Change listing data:
BEGIN
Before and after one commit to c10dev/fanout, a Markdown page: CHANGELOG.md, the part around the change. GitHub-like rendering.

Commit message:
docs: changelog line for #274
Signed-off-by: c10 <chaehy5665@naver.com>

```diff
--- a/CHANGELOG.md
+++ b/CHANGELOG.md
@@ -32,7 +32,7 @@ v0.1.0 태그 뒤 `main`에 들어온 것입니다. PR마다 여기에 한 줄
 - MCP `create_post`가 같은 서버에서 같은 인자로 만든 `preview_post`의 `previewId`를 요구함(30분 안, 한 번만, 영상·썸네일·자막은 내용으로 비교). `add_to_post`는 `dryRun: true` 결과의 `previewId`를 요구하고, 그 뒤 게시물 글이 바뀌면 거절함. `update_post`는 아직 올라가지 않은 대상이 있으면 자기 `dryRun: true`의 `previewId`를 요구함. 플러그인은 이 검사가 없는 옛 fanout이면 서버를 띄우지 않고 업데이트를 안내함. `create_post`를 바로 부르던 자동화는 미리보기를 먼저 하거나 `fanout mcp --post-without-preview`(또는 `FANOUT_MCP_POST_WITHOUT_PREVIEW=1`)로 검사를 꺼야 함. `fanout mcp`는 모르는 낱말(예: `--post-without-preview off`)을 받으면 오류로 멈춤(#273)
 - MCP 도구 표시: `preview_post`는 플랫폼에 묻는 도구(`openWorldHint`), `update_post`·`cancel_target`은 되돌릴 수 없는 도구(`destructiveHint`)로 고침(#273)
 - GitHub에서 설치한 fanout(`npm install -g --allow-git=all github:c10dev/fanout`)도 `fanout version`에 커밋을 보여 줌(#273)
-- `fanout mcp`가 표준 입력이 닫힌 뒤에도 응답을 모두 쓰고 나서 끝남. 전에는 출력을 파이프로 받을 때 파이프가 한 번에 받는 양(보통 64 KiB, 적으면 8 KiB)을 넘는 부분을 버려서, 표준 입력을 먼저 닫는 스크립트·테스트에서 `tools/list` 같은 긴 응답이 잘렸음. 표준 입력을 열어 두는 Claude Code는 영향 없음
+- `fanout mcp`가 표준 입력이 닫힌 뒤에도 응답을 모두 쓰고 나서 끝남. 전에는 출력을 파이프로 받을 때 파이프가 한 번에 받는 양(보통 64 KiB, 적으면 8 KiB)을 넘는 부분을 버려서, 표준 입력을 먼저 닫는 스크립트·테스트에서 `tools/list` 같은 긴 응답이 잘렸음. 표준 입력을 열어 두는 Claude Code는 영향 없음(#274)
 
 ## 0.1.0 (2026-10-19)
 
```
END
# INSTRUCTIONS TO FOLLOW
This exercise requires that all of the entries be repeated exactly.

# SOLUTION TO THIS TASK
Before and after one commit to c10dev/fanout, a Markdown page: CHANGELOG.md, the part around the change. GitHub-like rendering.

Commit message:
docs: changelog line for #274
Signed-off-by: c10 <chaehy5665@naver.com>

```diff
--- a/CHANGELOG.md
+++ b/CHANGELOG.md
@@ -32,7 +32,7 @@ v0.1.0 태그 뒤 `main`에 들어온 것입니다. PR마다 여기에 한 줄
 - MCP `create_post`가 같은 서버에서 같은 인자로 만든 `preview_post`의 `previewId`를 요구함(30분 안, 한 번만, 영상·썸네일·자막은 내용으로 비교). `add_to_post`는 `dryRun: true` 결과의 `previewId`를 요구하고, 그 뒤 게시물 글이 바뀌면 거절함. `update_post`는 아직 올라가지 않은 대상이 있으면 자기 `dryRun: true`의 `previewId`를 요구함. 플러그인은 이 검사가 없는 옛 fanout이면 서버를 띄우지 않고 업데이트를 안내함. `create_post`를 바로 부르던 자동화는 미리보기를 먼저 하거나 `fanout mcp --post-without-preview`(또는 `FANOUT_MCP_POST_WITHOUT_PREVIEW=1`)로 검사를 꺼야 함. `fanout mcp`는 모르는 낱말(예: `--post-without-preview off`)을 받으면 오류로 멈춤(#273)
 - MCP 도구 표시: `preview_post`는 플랫폼에 묻는 도구(`openWorldHint`), `update_post`·`cancel_target`은 되돌릴 수 없는 도구(`destructiveHint`)로 고침(#273)
 - GitHub에서 설치한 fanout(`npm install -g --allow-git=all github:c10dev/fanout`)도 `fanout version`에 커밋을 보여 줌(#273)
-- `fanout mcp`가 표준 입력이 닫힌 뒤에도 응답을 모두 쓰고 나서 끝남. 전에는 출력을 파이프로 받을 때 파이프가 한 번에 받는 양(보통 64 KiB, 적으면 8 KiB)을 넘는 부분을 버려서, 표준 입력을 먼저 닫는 스크립트·테스트에서 `tools/list` 같은 긴 응답이 잘렸음. 표준 입력을 열어 두는 Claude Code는 영향 없음
+- `fanout mcp`가 표준 입력이 닫힌 뒤에도 응답을 모두 쓰고 나서 끝남. 전에는 출력을 파이프로 받을 때 파이프가 한 번에 받는 양(보통 64 KiB, 적으면 8 KiB)을 넘는 부분을 버려서, 표준 입력을 먼저 닫는 스크립트·테스트에서 `tools/list` 같은 긴 응답이 잘렸음. 표준 입력을 열어 두는 Claude Code는 영향 없음(#274)
 
 ## 0.1.0 (2026-10-19)
 
```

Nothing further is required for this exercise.